## WHAT IS REQUIRED:
If a line in the records below holds the string "white", count it; give only the total.

## DATASET ENTRIES:
---*---
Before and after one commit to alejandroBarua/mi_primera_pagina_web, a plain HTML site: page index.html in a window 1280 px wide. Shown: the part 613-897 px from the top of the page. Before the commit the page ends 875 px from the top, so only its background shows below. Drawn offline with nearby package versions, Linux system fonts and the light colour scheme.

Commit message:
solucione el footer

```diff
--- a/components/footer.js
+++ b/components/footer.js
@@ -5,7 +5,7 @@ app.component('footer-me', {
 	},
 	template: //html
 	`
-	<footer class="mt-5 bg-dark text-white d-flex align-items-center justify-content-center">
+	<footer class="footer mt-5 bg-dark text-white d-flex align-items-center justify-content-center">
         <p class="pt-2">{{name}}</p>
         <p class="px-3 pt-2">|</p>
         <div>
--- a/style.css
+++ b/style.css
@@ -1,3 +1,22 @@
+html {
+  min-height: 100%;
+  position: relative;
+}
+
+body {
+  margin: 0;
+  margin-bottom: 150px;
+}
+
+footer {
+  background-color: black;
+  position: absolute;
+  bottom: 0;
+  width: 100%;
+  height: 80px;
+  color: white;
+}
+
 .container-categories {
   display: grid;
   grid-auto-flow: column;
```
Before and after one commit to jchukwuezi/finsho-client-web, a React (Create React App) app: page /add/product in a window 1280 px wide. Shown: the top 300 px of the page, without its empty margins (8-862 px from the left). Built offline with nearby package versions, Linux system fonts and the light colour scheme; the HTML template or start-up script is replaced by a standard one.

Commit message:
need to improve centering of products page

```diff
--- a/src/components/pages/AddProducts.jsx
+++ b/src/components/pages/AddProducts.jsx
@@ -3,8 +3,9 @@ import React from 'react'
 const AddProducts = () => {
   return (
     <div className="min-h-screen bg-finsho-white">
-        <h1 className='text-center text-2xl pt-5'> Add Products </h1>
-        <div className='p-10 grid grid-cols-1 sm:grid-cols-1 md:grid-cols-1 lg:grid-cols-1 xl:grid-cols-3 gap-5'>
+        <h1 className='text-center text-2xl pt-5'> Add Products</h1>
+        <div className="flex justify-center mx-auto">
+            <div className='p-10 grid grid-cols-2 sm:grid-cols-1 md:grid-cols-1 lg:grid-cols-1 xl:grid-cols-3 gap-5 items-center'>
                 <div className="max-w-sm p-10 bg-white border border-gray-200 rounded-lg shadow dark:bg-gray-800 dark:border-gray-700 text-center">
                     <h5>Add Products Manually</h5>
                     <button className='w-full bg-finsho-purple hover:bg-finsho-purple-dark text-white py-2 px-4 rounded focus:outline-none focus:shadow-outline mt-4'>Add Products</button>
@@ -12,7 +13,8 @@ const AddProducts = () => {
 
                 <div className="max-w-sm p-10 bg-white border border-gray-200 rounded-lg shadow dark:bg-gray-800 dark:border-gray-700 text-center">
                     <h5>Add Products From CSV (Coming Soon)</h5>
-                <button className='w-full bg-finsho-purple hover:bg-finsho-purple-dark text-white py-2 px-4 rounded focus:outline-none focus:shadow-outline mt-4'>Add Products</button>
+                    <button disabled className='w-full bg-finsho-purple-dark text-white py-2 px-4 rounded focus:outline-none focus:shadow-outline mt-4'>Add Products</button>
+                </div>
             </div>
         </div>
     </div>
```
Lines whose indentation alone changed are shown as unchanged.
---*---
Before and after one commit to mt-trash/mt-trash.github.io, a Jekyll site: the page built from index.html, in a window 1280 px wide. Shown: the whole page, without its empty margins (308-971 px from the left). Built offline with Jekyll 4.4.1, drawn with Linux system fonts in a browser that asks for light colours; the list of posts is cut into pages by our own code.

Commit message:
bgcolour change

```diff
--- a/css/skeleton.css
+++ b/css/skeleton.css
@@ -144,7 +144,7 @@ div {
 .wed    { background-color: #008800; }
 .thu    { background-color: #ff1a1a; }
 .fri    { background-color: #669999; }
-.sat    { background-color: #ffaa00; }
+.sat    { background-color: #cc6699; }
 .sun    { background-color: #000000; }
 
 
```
---*---
## SOLUTION FOR THIS TASK:
9